▶ **Work required**: For the word "проблем", state the number of lines in the data that contain it, and nothing else.
===============
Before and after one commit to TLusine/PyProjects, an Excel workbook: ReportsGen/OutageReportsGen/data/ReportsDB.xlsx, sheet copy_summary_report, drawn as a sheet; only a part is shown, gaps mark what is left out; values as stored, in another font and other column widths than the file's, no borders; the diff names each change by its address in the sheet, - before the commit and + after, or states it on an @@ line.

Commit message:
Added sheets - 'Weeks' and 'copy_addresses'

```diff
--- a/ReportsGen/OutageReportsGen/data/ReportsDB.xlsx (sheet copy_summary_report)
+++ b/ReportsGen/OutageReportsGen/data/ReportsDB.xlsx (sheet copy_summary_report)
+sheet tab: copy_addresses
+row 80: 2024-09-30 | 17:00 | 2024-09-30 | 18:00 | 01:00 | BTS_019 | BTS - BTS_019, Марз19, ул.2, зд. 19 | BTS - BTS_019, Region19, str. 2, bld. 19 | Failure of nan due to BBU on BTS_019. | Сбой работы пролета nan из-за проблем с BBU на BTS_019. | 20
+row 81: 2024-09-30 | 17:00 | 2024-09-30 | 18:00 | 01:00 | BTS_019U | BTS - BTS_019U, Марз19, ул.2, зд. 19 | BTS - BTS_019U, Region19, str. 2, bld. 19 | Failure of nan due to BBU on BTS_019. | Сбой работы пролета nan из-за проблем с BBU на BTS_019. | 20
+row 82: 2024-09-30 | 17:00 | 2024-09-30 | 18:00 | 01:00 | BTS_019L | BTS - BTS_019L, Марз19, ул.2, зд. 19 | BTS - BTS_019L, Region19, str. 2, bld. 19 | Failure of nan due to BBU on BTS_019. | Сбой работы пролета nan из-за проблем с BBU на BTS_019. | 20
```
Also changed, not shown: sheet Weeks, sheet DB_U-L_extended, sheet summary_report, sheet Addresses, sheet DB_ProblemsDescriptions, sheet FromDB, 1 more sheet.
===============
▶ **Written answer**: 3